--- WHAT TO WORK ON ---
Among the entries, which lines carry the string "CountriesRoutingModule"? Copy each of them.

--- PROVIDED RECORDS ---
────────────────────────────────────────

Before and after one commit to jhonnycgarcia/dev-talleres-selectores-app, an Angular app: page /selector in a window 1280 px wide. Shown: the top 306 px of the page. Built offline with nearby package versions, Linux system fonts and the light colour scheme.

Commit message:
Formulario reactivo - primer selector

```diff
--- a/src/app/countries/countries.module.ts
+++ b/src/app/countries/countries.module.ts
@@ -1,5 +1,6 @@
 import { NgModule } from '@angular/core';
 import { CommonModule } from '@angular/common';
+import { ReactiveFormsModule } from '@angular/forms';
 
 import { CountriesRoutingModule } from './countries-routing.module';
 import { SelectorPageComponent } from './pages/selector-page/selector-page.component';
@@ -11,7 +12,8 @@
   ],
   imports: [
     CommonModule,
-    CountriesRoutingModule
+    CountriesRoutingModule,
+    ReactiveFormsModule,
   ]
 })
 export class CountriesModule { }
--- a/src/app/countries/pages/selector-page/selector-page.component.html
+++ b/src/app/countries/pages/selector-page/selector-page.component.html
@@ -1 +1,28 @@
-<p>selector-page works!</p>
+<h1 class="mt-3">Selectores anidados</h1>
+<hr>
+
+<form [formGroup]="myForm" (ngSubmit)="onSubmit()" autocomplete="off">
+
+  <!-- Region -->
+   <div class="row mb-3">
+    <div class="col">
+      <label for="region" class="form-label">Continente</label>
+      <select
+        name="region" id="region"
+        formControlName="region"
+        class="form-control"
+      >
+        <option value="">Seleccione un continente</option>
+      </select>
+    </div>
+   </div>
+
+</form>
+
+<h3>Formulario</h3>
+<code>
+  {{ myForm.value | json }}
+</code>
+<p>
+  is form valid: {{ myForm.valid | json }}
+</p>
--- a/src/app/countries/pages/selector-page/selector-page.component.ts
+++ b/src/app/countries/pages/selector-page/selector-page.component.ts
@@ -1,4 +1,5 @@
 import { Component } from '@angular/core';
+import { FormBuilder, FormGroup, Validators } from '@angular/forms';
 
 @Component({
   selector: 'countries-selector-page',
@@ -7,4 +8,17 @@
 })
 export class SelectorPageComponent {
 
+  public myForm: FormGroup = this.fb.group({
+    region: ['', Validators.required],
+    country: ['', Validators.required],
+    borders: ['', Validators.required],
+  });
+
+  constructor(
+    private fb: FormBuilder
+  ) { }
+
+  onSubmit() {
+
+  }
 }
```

────────────────────────────────────────

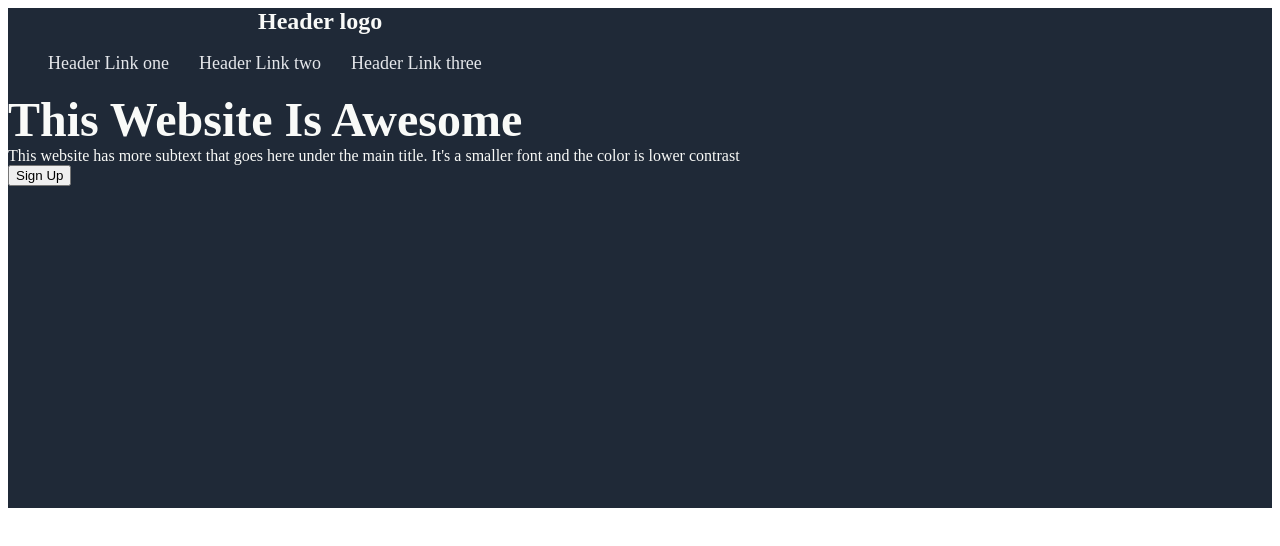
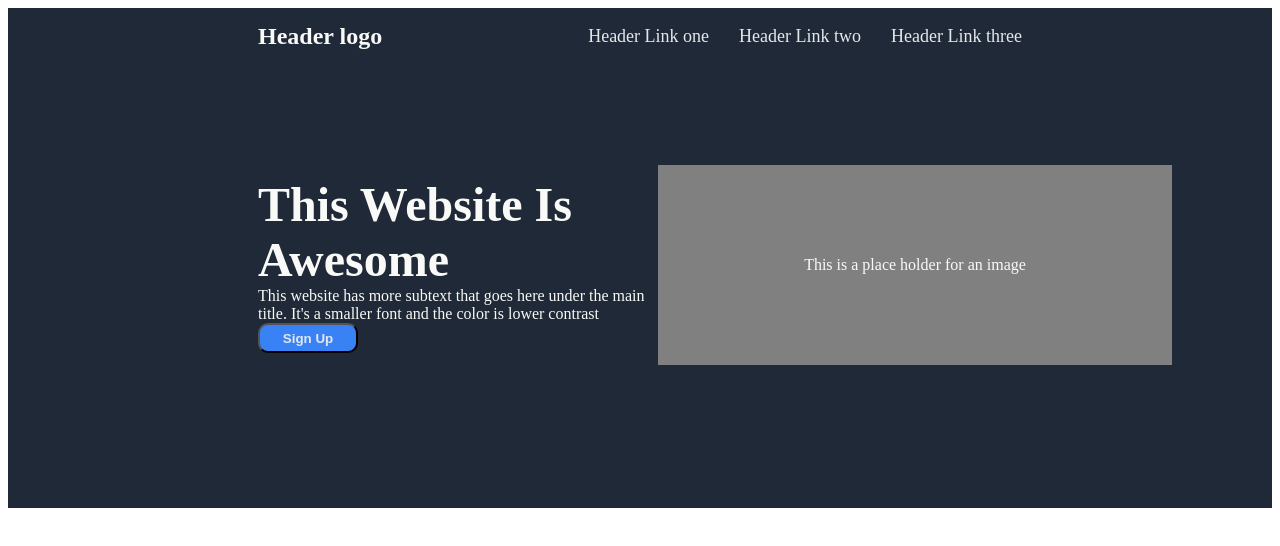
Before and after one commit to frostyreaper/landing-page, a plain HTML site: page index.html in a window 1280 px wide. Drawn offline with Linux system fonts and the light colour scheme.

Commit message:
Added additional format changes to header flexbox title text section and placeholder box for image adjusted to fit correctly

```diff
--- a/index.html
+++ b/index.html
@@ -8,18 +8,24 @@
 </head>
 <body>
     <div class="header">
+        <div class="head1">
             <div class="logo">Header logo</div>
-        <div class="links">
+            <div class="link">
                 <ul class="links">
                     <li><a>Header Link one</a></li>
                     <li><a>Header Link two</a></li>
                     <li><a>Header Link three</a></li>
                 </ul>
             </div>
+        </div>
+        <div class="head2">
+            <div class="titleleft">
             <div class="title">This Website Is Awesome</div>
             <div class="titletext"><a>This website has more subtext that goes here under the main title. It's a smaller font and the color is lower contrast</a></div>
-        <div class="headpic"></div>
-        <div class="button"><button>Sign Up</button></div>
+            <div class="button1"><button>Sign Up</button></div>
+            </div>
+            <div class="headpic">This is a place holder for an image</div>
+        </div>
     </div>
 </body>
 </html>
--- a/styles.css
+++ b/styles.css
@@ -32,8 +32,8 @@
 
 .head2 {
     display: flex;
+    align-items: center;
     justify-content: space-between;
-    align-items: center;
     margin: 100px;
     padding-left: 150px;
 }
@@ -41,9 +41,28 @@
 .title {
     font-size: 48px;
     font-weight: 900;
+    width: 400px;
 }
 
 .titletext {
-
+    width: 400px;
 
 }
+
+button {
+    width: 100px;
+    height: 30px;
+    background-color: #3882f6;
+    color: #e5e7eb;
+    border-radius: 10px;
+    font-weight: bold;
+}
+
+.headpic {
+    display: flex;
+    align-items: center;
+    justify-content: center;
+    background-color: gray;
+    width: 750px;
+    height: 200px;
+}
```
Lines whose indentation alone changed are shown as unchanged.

────────────────────────────────────────

--- EXERCISE RESULT ---
 import { CountriesRoutingModule } from './countries-routing.module';
-    CountriesRoutingModule
+    CountriesRoutingModule,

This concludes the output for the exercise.